So far, we’ve discussed what long-term care insurance is and some specifics of one option – traditional long-term care insurance. There are many benefits to selecting this plan, however, a large drawback is the fact that you may be paying for a policy you never actually use.
While this may be a great thing health-wise, it doesn’t take away from the fact that you are worse off financially.
But there’s a solution to this, and it’s called universal life insurance with a long-term care benefit. This is what we’ll discuss in the final third part of this series.
What is Universal Life Insurance with a Long-Term Care Benefit?
These policies, also known as “hybrid” policies, allow you to set money aside and use some for long-term care only if needed.
Here’s an example:
Let’s say your retirement income is based on four sources: Investments and/or qualified plans (your 401(k) or IRA), a pension and/or Social Security, life insurance and then cash reserves.
How this plan works is that it uses part of your cash reserves and sets it aside in a universal life policy. The main upside here is that this earmarked money often times can result in up to five times your premium dollars to reimburse long-term care costs.
Now, back to the problem with traditional long-term care plans. If you didn’t need the care in those plans, you paid for something that you didn’t use. However, with this hybrid plan, whatever funds you didn’t use for long-term care would be passed on to your heirs in the event of your death in the form of a tax-free death benefit. So, while you may not get the amount of coverage of a traditional plan, the money is still being used for something.
We’ve also seen in some cases where an adult child will pay for long-term care insurance for their parent. The reasoning here is that the adult child or children will not be limited by a fixed income as many retired parents are. Additionally, if the child is going to be receiving the tax-free death benefit anyway, it is almost an insurance policy as much for them as it is for their parent. If it’s not used, they will get the funds back. If it is used, it’s spent in such a way that it offers care and greater peace of mind for the family, saving high expenses and lots of time for others as well.
You’re probably thinking more seriously now about long-term care insurance. So, what are your next steps and what are some other areas to consider?

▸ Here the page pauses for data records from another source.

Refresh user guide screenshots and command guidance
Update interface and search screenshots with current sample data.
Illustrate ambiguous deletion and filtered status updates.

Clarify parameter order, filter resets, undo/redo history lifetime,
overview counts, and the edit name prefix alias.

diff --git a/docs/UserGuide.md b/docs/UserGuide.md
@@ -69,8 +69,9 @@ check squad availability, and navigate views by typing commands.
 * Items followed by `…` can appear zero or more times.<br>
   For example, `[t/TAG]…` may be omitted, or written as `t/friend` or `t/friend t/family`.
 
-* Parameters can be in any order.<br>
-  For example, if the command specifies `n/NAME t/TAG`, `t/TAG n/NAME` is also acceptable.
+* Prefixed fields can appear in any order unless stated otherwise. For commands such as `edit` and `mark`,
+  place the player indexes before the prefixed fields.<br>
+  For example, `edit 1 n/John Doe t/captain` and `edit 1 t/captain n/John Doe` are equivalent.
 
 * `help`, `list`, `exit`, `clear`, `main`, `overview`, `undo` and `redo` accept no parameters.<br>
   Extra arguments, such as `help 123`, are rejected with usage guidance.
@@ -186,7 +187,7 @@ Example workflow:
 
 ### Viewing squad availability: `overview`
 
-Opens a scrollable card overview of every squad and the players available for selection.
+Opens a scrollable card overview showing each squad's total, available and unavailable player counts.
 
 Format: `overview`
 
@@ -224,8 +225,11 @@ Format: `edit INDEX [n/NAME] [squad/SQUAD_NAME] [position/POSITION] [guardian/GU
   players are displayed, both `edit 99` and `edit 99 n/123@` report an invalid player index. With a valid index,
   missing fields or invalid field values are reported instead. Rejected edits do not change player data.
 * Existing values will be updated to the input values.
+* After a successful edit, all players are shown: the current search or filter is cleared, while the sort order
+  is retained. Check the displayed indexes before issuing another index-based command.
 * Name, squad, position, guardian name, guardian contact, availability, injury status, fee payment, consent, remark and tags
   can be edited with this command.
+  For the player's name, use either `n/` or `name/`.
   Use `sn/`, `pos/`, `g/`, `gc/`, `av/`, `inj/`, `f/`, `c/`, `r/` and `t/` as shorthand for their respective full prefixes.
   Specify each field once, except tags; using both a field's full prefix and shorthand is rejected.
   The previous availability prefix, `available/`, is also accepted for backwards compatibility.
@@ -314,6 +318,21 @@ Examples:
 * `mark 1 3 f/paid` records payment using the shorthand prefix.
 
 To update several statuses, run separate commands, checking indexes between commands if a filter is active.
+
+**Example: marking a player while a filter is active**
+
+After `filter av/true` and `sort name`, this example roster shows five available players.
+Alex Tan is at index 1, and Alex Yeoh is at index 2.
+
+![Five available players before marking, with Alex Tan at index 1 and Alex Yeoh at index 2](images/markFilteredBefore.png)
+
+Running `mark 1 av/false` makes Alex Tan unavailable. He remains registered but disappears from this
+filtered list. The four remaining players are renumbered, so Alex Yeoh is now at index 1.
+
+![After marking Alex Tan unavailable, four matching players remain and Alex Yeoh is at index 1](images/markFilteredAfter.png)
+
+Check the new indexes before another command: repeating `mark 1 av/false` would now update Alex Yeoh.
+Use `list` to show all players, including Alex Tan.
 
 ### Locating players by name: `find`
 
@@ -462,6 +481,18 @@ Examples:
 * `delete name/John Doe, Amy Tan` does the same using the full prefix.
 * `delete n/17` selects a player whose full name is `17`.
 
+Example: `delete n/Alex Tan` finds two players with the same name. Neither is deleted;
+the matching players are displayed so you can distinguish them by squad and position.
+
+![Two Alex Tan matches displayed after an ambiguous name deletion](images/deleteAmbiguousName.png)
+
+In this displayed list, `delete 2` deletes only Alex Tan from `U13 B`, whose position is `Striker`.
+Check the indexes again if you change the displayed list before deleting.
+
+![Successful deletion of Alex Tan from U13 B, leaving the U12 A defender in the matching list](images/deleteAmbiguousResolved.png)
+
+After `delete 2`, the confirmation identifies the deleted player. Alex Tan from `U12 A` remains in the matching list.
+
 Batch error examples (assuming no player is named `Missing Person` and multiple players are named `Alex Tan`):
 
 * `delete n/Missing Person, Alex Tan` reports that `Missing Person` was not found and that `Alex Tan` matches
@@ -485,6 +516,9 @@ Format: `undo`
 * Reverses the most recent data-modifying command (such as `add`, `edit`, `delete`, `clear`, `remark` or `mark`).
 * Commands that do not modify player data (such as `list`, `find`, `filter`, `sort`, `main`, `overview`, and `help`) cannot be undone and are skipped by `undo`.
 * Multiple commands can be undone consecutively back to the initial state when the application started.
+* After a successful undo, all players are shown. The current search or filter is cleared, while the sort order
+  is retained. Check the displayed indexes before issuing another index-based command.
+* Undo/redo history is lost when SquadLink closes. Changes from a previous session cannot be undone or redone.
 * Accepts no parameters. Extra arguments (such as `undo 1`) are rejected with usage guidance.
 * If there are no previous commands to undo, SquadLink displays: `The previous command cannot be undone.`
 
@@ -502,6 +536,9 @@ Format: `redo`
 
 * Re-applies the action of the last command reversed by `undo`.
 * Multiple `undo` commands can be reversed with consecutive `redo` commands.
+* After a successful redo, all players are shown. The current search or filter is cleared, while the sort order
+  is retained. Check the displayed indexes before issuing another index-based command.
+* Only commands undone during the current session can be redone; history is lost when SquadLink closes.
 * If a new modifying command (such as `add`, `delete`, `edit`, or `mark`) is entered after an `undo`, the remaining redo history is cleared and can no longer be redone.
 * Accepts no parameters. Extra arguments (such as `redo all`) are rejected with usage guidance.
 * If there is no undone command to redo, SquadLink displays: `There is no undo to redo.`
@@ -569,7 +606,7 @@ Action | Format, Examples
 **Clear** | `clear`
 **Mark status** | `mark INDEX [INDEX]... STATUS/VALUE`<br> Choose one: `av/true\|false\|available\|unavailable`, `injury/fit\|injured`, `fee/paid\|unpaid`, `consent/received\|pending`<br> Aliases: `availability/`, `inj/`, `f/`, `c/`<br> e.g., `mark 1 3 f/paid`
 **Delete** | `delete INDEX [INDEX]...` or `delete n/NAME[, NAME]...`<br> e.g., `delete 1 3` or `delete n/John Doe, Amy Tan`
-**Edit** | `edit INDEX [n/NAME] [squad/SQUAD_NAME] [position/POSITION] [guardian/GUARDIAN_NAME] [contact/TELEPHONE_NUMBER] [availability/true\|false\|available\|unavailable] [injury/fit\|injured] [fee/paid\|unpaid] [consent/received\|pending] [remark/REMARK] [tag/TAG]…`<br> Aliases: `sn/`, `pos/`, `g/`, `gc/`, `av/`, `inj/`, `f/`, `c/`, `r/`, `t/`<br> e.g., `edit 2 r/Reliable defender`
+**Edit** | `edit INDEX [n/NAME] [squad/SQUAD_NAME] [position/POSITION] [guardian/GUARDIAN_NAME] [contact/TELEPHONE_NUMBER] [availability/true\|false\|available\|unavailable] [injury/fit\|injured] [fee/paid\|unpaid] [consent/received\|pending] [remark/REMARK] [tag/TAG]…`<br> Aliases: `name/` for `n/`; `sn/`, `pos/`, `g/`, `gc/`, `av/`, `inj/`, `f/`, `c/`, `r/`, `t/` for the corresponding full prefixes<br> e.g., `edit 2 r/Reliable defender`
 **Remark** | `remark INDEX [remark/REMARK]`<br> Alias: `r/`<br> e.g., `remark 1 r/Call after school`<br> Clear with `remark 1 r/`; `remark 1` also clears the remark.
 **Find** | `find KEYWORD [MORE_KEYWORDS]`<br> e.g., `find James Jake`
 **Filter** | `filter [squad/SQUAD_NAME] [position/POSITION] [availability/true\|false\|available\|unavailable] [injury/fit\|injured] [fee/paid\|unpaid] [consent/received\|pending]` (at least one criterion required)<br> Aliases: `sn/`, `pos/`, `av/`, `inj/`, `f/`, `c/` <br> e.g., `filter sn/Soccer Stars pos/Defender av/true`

- Talk to professionals. Lots of different policies are available, so work out scenarios with your financial advisor. It also may be a good idea to consult your physician who can help you gauge your health risk factors.
- Assess your finances. How much coverage do you feel comfortable purchasing? How much would you have remaining for living expenses or to pass on to your heirs?
- Explore services and costs in your area. What are the facilities like? Could your needs be met at a less expensive facility, or would you have more extensive needs?
- Talk to your family about your plans. There may be scenarios you haven’t thought of where family members would be willing to help out more than you had expected. Or maybe it’s the opposite. Make sure you have these conversations before an urgent decision needs to be made.
- Act on your decision. Your age in underwriting the policy can be key. In other words, if you want to purchase a policy, don’t wait too long. The simple reason here is it costs less to buy a policy when you are younger.
As we’ve seen, this is not a one-size-fits-all type of plan, because everyone’s financial situation and health outlook is going to be different. But there are several options that can be used to alleviate some of the pressures of this stage of life.
So, while aging can’t be prevented, focusing on long-term care planning can provide greater peace of mind so you can spend less time worrying about care, and more time asleep in that hammock.
This material is for information purposes only and is not intended as an offer or solicitation with respect to the purchase or sale of any security or insurance product.
Guarantees are based on the claims-paying ability of the underlying insurance company. Additional benefits and riders may increase the cost of the premium. Applicants are subject to underwriting, which may include medical history and current health.